Parkinson`s Disease and Atrial Fibrillation
A friend of mine with Parkinson`s Disease (62 yrs old) has just been diagnosed with Atrial Fibrillation (heart rate 56-130). Two years ago he was hospitalised with severe hallucinations and taken off all his Parkinson`s drugs except Sinnemet (levodopa). He is now on the highest acceptable dose and doing quite well physically, but has just begun Prozac for depression as he had no motivation. He also has low blood pressure and has only been saved from falling by the presence of other people. It is proposed to treat his atrial fibrillation by warfarin initially, followed by amiodarone. I am very worried about the prospect of a fall when on warfarin and also the possible side effects of him taking a powerful drug such as amiodarone. I know you cannot make treatement recommendations, but any comments would be helpful.

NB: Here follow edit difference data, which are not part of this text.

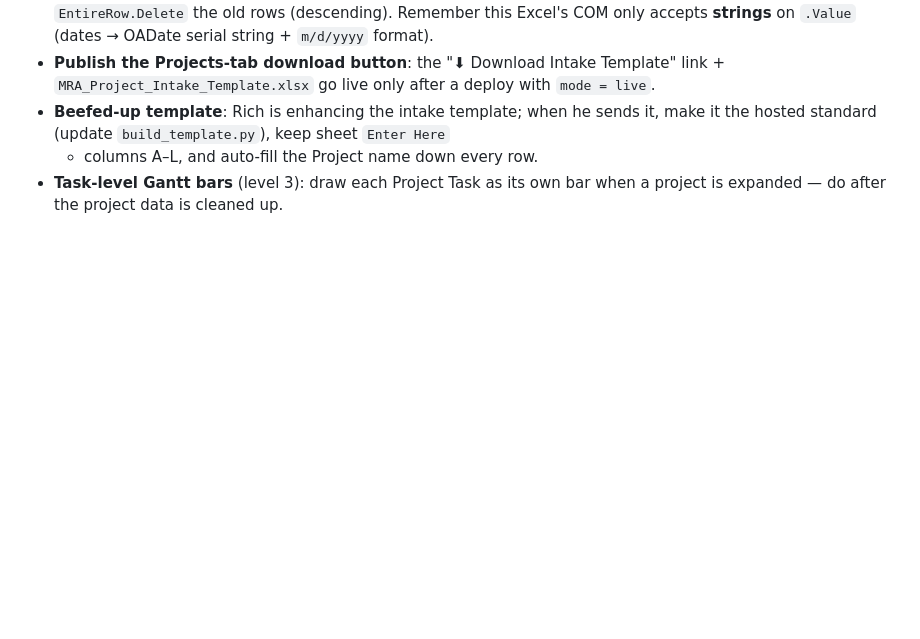
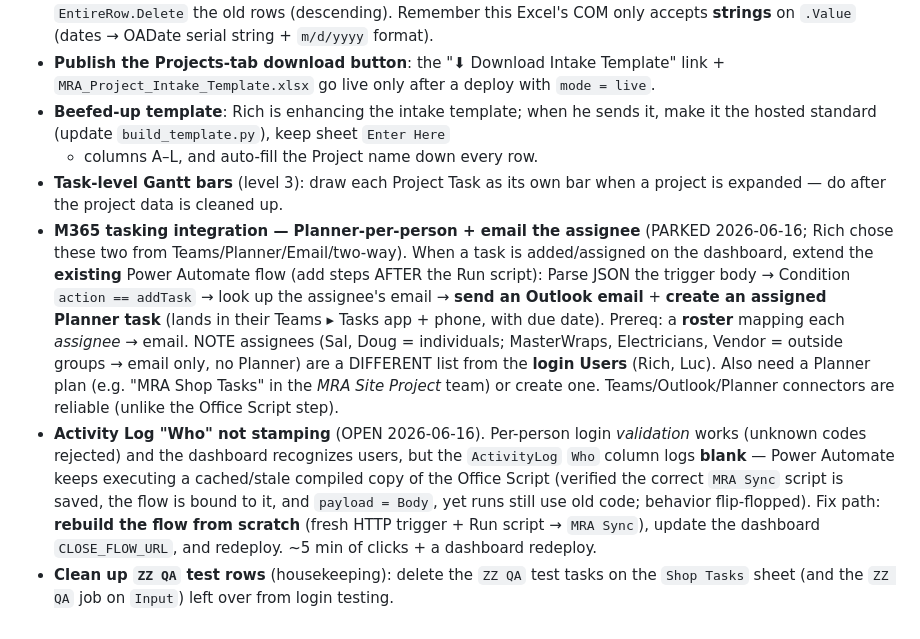
Before and after one commit to Tandem-Engineering-Group/MRA-Files, a Markdown page: CLAUDE.md, the part around the change. Rendered like a GitHub page; blank space fills up the shorter version.

Commit message:
Log parked to-dos: M365 tasking (Planner+email), ActivityLog Who fix, ZZ QA cleanup
https://claude.ai/code/session_01WJTcYohvXPdyiEYiaxvXwj

```diff
--- a/CLAUDE.md
+++ b/CLAUDE.md
@@ -87,3 +87,24 @@ See `INSTRUCTIONS.md` for the complete Azure deployment runbook.
   + columns A–L, and auto-fill the Project name down every row.
 - **Task-level Gantt bars** (level 3): draw each Project Task as its own bar when a
   project is expanded — do after the project data is cleaned up.
+- **M365 tasking integration — Planner-per-person + email the assignee** (PARKED
+  2026-06-16; Rich chose these two from Teams/Planner/Email/two-way). When a task is
+  added/assigned on the dashboard, extend the **existing** Power Automate flow (add
+  steps AFTER the Run script): Parse JSON the trigger body → Condition `action ==
+  addTask` → look up the assignee's email → **send an Outlook email** + **create an
+  assigned Planner task** (lands in their Teams ▸ Tasks app + phone, with due date).
+  Prereq: a **roster** mapping each *assignee* → email. NOTE assignees (Sal, Doug =
+  individuals; MasterWraps, Electricians, Vendor = outside groups → email only, no
+  Planner) are a DIFFERENT list from the **login Users** (Rich, Luc). Also need a
+  Planner plan (e.g. "MRA Shop Tasks" in the *MRA Site Project* team) or create one.
+  Teams/Outlook/Planner connectors are reliable (unlike the Office Script step).
+- **Activity Log "Who" not stamping** (OPEN 2026-06-16). Per-person login *validation*
+  works (unknown codes rejected) and the dashboard recognizes users, but the
+  `ActivityLog` `Who` column logs **blank** — Power Automate keeps executing a
+  cached/stale compiled copy of the Office Script (verified the correct `MRA Sync`
+  script is saved, the flow is bound to it, and `payload = Body`, yet runs still use
+  old code; behavior flip-flopped). Fix path: **rebuild the flow from scratch** (fresh
+  HTTP trigger + Run script → `MRA Sync`), update the dashboard `CLOSE_FLOW_URL`, and
+  redeploy. ~5 min of clicks + a dashboard redeploy.
+- **Clean up `ZZ QA` test rows** (housekeeping): delete the `ZZ QA` test tasks on the
+  `Shop Tasks` sheet (and the `ZZ QA` job on `Input`) left over from login testing.
```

Risk of falls in PD can be significant in many patients. Unfortunately, postural instability (the inability to right oneself once you get off balance) tends to respond much less to medication than the other features of PD, such as stiffness and slowness. Patients may find some improvement in balance and gait with intensive physical therapy training aimed at these problems specifically. Additionally, sitting for long periods of time will tend to worsen balance and gait.
If falls are frequent despite medication optimization and physical therapy with daily stretching exercises, then safety requires the use of assistive devices such as walking sticks or walkers to prevent serious injury. The key is to find a way to maintain activity as best as possible while still staying safe.
If low blood pressure episodes are truly occurring (should be documented through measurements or testing) then there are measures one can take to try to prevent drops in BP. Some of these include:
- always changing positions
- slowlypumping your ankles up and down before getting up
- keeping your feet elevated when sitting
- using compression stockings.
There are other measures also that your neurologist or cardiologist should be able to advise you on. Only your cardiologist can determine whether or not your anticoagulant and heart medications are appropriate for you.
Karen M Thomas, DO
College of Medicine
The Ohio State University